SOURCE MATERIAL:
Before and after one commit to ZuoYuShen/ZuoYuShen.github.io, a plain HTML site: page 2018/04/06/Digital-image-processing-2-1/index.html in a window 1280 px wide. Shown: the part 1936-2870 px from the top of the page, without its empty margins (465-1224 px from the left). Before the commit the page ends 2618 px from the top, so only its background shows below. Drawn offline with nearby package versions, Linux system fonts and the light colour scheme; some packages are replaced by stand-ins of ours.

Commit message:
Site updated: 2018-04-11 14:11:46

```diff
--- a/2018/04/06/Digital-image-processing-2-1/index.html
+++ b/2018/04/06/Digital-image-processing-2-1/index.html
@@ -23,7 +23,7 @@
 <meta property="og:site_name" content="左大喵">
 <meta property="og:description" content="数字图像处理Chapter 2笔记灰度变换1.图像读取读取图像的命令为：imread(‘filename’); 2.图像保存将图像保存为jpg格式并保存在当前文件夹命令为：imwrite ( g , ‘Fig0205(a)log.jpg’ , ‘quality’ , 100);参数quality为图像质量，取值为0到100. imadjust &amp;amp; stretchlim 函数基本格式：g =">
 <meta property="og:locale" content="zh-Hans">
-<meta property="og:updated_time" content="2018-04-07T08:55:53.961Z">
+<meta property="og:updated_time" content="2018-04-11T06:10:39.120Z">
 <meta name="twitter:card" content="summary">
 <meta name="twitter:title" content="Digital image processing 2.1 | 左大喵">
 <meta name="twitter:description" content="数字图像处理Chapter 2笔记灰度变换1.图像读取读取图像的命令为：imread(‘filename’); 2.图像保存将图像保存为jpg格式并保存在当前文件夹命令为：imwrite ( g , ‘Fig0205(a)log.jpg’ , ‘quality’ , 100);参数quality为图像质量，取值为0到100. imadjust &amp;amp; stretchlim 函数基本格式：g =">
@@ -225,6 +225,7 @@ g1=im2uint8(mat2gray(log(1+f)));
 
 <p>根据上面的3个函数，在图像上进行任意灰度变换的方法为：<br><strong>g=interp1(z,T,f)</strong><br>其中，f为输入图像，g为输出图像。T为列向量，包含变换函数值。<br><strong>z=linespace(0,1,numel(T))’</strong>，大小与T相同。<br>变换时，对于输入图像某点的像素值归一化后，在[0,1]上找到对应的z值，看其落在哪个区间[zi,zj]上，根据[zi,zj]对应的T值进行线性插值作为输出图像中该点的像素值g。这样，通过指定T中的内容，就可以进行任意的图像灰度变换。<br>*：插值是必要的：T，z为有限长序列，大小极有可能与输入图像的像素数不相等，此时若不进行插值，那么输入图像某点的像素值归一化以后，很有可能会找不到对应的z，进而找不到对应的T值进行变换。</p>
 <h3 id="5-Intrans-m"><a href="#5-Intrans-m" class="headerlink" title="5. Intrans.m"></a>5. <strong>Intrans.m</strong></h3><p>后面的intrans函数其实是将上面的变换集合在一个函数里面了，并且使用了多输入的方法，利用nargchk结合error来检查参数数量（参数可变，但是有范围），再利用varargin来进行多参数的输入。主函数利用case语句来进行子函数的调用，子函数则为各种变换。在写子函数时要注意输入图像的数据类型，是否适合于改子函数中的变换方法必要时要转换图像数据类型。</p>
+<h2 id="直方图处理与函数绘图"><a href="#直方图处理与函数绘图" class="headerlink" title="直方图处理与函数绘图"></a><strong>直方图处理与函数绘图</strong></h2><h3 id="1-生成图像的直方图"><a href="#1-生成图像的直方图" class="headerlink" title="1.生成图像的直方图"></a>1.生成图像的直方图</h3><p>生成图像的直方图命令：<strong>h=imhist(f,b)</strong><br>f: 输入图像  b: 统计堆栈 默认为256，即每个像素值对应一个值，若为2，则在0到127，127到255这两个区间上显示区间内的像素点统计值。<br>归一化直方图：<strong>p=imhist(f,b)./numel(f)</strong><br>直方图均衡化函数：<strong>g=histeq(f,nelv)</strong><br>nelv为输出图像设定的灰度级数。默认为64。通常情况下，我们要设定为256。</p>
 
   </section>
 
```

TASK GOAL: Report each line in the entries where the string "description" occurs.

RESULT:
 <meta property="og:description" content="数字图像处理Chapter 2笔记灰度变换1.图像读取读取图像的命令为：imread(‘filename’); 2.图像保存将图像保存为jpg格式并保存在当前文件夹命令为：imwrite ( g , ‘Fig0205(a)log.jpg’ , ‘quality’ , 100);参数quality为图像质量，取值为0到100. imadjust &amp;amp; stretchlim 函数基本格式：g =">
 <meta name="twitter:description" content="数字图像处理Chapter 2笔记灰度变换1.图像读取读取图像的命令为：imread(‘filename’); 2.图像保存将图像保存为jpg格式并保存在当前文件夹命令为：imwrite ( g , ‘Fig0205(a)log.jpg’ , ‘quality’ , 100);参数quality为图像质量，取值为0到100. imadjust &amp;amp; stretchlim 函数基本格式：g =">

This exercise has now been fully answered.